* **PROBLEM TO SOLVE**:
Search the entries below for "reps", and copy each line where it appears.

***

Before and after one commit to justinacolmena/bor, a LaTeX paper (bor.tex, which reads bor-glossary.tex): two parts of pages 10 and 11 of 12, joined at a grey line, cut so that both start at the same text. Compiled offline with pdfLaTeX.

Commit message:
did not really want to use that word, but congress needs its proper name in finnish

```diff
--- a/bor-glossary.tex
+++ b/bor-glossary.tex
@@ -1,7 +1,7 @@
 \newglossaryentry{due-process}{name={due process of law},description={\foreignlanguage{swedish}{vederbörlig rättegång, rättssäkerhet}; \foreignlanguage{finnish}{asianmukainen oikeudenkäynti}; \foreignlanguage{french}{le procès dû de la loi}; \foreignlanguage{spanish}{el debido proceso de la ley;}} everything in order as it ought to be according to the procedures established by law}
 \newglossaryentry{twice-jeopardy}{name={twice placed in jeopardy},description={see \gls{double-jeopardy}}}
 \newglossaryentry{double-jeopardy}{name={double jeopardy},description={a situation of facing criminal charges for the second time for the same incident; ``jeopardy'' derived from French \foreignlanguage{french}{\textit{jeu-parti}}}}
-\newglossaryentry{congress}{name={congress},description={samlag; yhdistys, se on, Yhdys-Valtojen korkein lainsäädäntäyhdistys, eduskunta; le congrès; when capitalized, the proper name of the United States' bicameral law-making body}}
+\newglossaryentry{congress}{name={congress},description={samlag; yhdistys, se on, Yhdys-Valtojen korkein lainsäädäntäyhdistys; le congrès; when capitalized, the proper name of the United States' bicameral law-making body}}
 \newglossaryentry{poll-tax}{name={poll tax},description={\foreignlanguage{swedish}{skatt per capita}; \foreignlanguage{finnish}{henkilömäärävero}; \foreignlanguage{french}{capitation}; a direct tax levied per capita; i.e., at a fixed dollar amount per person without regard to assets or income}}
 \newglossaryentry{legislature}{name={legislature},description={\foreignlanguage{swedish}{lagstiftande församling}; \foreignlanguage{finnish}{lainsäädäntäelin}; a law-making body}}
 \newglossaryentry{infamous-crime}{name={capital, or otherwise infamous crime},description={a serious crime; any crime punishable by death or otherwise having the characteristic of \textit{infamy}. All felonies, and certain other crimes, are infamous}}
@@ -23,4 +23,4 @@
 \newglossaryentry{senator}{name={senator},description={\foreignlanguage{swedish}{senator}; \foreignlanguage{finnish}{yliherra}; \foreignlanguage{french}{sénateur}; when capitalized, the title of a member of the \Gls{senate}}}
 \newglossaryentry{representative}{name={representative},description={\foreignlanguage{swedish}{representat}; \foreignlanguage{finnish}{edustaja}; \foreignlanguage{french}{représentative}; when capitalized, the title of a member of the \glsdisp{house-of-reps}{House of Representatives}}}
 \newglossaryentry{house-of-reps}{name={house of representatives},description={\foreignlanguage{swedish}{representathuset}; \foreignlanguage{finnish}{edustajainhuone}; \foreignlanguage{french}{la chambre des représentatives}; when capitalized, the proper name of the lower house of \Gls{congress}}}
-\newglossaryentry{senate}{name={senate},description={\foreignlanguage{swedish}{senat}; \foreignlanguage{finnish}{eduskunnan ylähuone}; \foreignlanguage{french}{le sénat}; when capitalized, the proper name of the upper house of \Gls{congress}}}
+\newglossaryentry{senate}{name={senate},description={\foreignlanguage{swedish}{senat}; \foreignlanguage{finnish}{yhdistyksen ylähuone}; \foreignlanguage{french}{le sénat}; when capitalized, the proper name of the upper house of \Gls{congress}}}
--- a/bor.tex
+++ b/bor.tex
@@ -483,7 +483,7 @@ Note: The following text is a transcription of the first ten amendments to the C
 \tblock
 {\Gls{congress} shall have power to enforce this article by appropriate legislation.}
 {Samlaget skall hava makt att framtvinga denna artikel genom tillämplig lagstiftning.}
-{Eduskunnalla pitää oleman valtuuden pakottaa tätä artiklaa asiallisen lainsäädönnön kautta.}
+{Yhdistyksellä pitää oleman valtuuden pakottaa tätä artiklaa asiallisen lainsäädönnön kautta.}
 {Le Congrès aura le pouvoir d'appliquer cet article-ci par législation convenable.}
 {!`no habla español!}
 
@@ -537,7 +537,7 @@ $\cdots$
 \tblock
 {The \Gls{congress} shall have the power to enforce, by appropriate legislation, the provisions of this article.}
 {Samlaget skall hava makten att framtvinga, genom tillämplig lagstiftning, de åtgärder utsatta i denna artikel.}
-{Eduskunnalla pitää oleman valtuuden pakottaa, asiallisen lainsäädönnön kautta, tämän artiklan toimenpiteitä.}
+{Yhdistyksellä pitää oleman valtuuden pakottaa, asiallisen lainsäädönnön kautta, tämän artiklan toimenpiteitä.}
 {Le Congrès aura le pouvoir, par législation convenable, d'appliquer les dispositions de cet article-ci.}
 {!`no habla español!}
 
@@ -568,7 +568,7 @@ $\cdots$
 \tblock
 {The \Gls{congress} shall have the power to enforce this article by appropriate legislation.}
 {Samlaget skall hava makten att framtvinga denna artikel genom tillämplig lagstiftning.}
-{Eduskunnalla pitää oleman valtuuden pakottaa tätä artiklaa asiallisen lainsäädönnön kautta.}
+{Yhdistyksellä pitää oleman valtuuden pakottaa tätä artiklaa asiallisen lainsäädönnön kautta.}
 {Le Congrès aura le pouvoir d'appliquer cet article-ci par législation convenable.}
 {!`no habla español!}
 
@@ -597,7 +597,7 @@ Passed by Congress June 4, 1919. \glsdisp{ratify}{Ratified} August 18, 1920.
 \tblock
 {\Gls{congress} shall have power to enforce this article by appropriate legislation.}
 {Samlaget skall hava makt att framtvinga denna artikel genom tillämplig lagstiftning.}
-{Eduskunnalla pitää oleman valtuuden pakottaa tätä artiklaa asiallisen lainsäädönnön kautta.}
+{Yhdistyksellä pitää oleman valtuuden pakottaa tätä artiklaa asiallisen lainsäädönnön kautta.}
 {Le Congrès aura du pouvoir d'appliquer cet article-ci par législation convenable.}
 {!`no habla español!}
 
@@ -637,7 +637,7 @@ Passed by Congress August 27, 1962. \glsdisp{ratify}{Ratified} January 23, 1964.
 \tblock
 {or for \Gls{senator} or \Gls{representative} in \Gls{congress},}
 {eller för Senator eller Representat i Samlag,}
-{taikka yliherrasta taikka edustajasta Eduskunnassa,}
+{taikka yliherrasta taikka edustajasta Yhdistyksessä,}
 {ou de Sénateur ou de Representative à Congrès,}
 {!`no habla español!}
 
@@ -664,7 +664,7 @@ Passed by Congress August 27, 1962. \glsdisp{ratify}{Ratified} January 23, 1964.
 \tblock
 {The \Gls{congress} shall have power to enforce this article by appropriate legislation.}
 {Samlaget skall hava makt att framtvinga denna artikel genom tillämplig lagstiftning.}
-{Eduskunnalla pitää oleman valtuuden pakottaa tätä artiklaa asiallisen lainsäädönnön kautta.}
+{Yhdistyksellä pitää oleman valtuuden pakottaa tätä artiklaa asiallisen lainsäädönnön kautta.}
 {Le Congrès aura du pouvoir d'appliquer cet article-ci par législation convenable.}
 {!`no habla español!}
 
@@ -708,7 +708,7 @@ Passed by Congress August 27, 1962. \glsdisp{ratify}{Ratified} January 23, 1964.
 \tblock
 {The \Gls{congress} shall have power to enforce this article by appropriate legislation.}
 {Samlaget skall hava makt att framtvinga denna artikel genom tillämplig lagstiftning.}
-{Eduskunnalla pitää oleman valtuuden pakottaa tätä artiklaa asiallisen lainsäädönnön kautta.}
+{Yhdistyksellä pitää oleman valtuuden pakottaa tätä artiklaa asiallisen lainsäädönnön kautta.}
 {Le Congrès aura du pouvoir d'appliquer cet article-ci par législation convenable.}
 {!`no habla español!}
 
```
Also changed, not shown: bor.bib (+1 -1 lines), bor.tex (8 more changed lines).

***

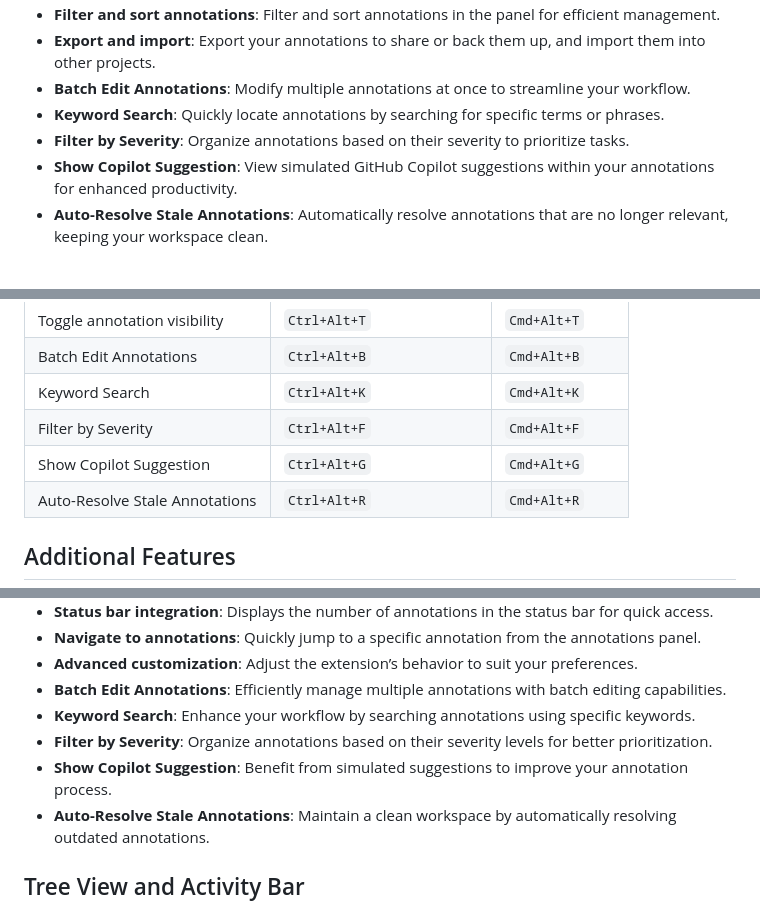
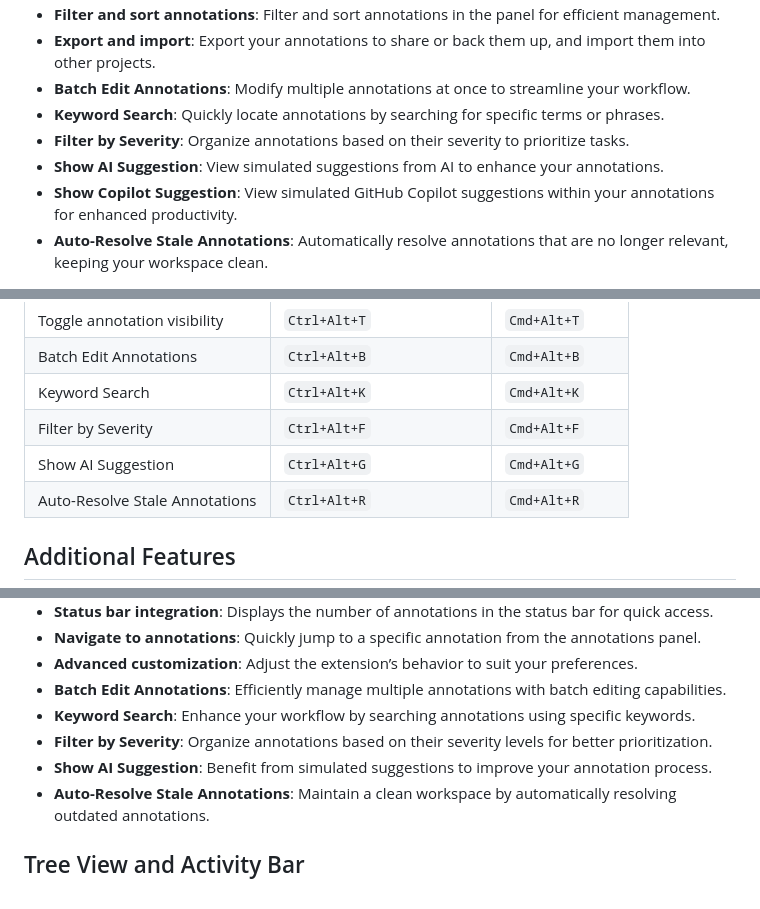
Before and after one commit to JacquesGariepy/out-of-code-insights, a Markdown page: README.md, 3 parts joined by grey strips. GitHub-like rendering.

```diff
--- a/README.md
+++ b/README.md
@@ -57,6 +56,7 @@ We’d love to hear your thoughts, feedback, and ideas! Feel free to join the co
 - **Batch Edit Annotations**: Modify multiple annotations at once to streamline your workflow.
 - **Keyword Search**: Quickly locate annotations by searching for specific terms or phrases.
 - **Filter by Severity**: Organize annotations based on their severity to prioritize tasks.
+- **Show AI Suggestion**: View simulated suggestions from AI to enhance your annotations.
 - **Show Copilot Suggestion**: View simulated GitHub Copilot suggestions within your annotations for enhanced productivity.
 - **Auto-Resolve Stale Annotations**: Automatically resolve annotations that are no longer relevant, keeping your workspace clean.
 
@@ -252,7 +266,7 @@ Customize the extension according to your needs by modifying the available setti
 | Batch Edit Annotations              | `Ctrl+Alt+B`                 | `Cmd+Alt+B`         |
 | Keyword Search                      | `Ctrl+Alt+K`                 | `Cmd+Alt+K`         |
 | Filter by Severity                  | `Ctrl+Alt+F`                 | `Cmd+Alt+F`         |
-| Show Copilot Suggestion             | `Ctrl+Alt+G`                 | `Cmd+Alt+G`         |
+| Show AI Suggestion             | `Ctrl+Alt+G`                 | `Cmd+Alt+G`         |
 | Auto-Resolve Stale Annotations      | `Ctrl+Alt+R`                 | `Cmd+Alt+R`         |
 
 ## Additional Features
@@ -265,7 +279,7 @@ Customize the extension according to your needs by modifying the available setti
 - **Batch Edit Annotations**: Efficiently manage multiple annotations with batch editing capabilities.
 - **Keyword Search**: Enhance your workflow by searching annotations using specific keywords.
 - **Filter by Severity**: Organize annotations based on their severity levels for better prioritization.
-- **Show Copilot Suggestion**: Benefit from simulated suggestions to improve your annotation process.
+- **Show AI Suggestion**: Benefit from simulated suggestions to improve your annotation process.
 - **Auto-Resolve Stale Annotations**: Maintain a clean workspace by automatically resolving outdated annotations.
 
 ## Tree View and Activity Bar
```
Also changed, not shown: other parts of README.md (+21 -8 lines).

***

* **COMPLETED EXERCISE**:
 \newglossaryentry{representative}{name={representative},description={\foreignlanguage{swedish}{representat}; \foreignlanguage{finnish}{edustaja}; \foreignlanguage{french}{représentative}; when capitalized, the title of a member of the \glsdisp{house-of-reps}{House of Representatives}}}
 \newglossaryentry{house-of-reps}{name={house of representatives},description={\foreignlanguage{swedish}{representathuset}; \foreignlanguage{finnish}{edustajainhuone}; \foreignlanguage{french}{la chambre des représentatives}; when capitalized, the proper name of the lower house of \Gls{congress}}}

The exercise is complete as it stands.